Objective: Cerebral vein thrombosis (CVT) is a potentially life-threatening entity with a protean clinical presentation that can lead to delays in diagnosis and treatment. Computed tomography of the brain is often the initial imaging tool in evaluation of these patients, but is frequently nondiagnostic. This study identifies subcortical hemorrhage (SCH) as an indicator of radiographically occult CVT on CT. Materials and Methods: A retrospective analysis of all subjects (n = 24) with CVT proven by MRI over a 4 year period was performed. The CT examinations of all subjects were evaluated for the presence of SCH and signs of CVT. An evaluation of the correlation between findings on CT and MRI as well as the delay in diagnosis and treatment secondary to unrecognized CVT on CT was also performed. Results: Subcortical hemorrhage was noted in 9 of 24 (38%) subjects with CVT by MRI. The CT antedated MRI in eight of these subjects as the initial evaluation for presenting neurological symptoms. Subcortical hemorrhage was noted in six of eight of these subjects as the sole CT finding. Subcortical hemorrhage as well as CVT was seen in one subject, and no abnormality was seen in the final subject. Cerebral vein thrombosis was not suggested as a diagnosis in any of the six subjects with SCH as the sole radiographic finding. In all six of these cases, a delay in diagnosis occurred pending MRI obtained subsequently secondary to clinical deterioration. Conclusion: Subcortical hemorrhage can be seen in association with acute CVT and can be the sole abnormality on head CT. SCH as an isolated finding on CT suggests the possibility of unrecognized CVT, warranting further investigation by MRI.

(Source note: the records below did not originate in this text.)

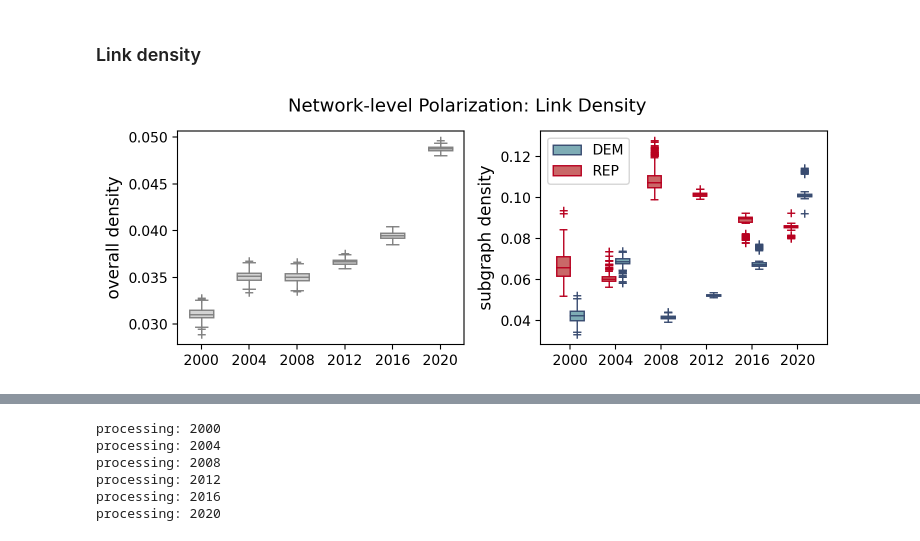
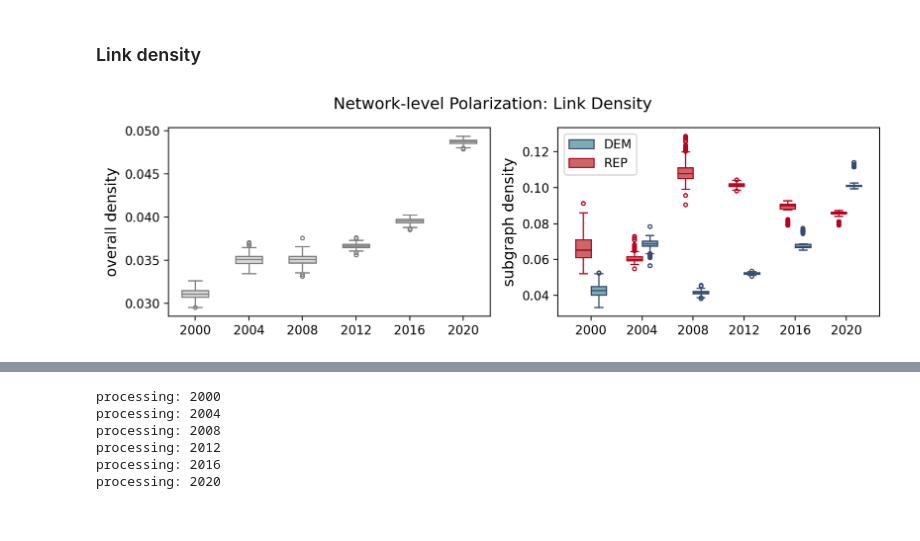
Before and after one commit to yijingch/broken-egg-polarization, a Jupyter notebook: src/analaysis/092924-polar-measure-resin.ipynb, the cells around one changed output, grey strips where cells are left out. Saved outputs shown, nothing was run; the diff lists cells and outputs as text; code cells hidden in the pictures.

```diff
--- a/src/analaysis/092924-polar-measure-resin.ipynb
+++ b/src/analaysis/092924-polar-measure-resin.ipynb
@@ -65,7 +66,8 @@ for year in YEARS:
         anes_year_bstr = anes_all[anes_all["year"]==year].sample(frac=.8, replace=False).copy()
         anes_year_bstr = anes_year_bstr[NODE_COLS + COV_COLS]
         resin = ResIN(df=anes_year_bstr, node_cols=NODE_COLS)
-        resin.make_graph(square_corr=False, remove_nan=True)
+        # resin.make_graph(square_corr=False, remove_nan=True, remove_non_significant=True)
+        resin.make_graph(square_corr=False, remove_nan=True, remove_non_significant=True)
         resin.compute_covariates(covariate_cols=COV_COLS)
         resin.adjust_coordinates()
         resin.set_edge_distance()
@@ -108,8 +110,8 @@ processing: 2000
 
 ### Linearization
 # %%
-fig,ax = plt.subplots(figsize=(4,3))
-bp_lin = ax.boxplot(lin_ls_bstr.values(), sym="+", patch_artist=True)
+fig,ax = plt.subplots(figsize=(4.5,3))
+bp_lin = ax.boxplot(lin_ls_bstr.values(), sym=".", patch_artist=True)
 ax.set_xticks(range(1,7), YEARS)
 for item in ["boxes", "whiskers", "fliers", "medians", "caps"]:
         plt.setp(bp_lin[item], color="grey")
@@ -120,5 +122,5 @@ plt.setp(bp_lin["fliers"], markeredgecolor="grey")
 ax.set_ylabel("linearization", fontsize=12)
 plt.suptitle("Network-level Polarization: Linearization", fontsize=13, y=.95)
 plt.tight_layout()
-plt.savefig(OUTPATH + "network-level-polar-linearization.pdf", dpi=300, bbox_inches="tight")
+# plt.savefig(OUTPATH + "network-level-polar-linearization.pdf", dpi=300, bbox_inches="tight")
 # %% [output]
@@ -126,38 +160,38 @@ plt.savefig(OUTPATH + "network-level-polar-linearization.pdf", dpi=300, bbox_inc
 # %% [markdown]
 ### Link density
 # %%
-fig,ax = plt.subplots(ncols=2, figsize=(7.5,3))
+fig,ax = plt.subplots(ncols=2, figsize=(9,3))
 
-bp_all = ax[0].boxplot(des_ls_bstr.values(), sym="+", patch_artist=True)
-ax[0].set_ylabel("overall density", fontsize=12)
+bp_all = ax[0].boxplot(des_ls_bstr.values(), sym=".", patch_artist=True)
+ax[0].set_ylabel("overall density", fontsize=13)
 
-bp_rep = ax[1].boxplot(rep_des_ls_bstr.values(), positions=np.arange(1,7)-.15, sym="+", widths=.3, patch_artist=True)
-bp_dem = ax[1].boxplot(dem_des_ls_bstr.values(), positions=np.arange(1,7)+.15, sym="+", widths=.3, patch_artist=True)
-ax[1].set_ylabel("subgraph density", fontsize=12)
+bp_rep = ax[1].boxplot(rep_des_ls_bstr.values(), positions=np.arange(1,7)-.15, sym=".", widths=.3, patch_artist=True)
+bp_dem = ax[1].boxplot(dem_des_ls_bstr.values(), positions=np.arange(1,7)+.15, sym=".", widths=.3, patch_artist=True)
+ax[1].set_ylabel("subgraph density", fontsize=13)
 
 
 for item in ["boxes", "whiskers", "fliers", "medians", "caps"]:
         plt.setp(bp_all[item], color="grey")
         plt.setp(bp_dem[item], color="#384B70")
         plt.setp(bp_rep[item], color="#B8001F")
         if item =="boxes":
             for patch in bp_all[item]:
                 patch.set_facecolor("lightgrey")
             for patch in bp_rep[item]:
                 patch.set_facecolor("#C96868")
             for patch in bp_dem[item]:
                 patch.set_facecolor("#7EACB5")
 
 plt.setp(bp_all["fliers"], markeredgecolor="grey")
 plt.setp(bp_dem["fliers"], markeredgecolor="#384B70")
 plt.setp(bp_rep["fliers"], markeredgecolor="#B8001F")
 
 ax[1].legend([bp_dem["boxes"][1], bp_rep["boxes"][1]], ["DEM", "REP"])
 
 for i in range(2):
-    ax[i].set_xticks(range(1,7), YEARS)
-plt.suptitle("Network-level Polarization: Link Density", fontsize=13, y=.95)
+    ax[i].set_xticks(range(1,7), YEARS, fontsize=12)
+plt.suptitle("Network-level Polarization: Link Density", fontsize=14, y=.95)
 plt.tight_layout()
-plt.savefig(OUTPATH + "network-level-polar-link-density.pdf", dpi=300, bbox_inches="tight")
+# plt.savefig(OUTPATH + "network-level-polar-link-density.pdf", dpi=300, bbox_inches="tight")
 # %% [output]
-[figure, old version]
+[figure, new version]
```
Also changed, not shown: parts of 5 cells of this notebook, 4 other files.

- Brain, hemorrhage
- Brain, infarction
- Computed tomography
ASJC Scopus subject areas
- Radiology Nuclear Medicine and imaging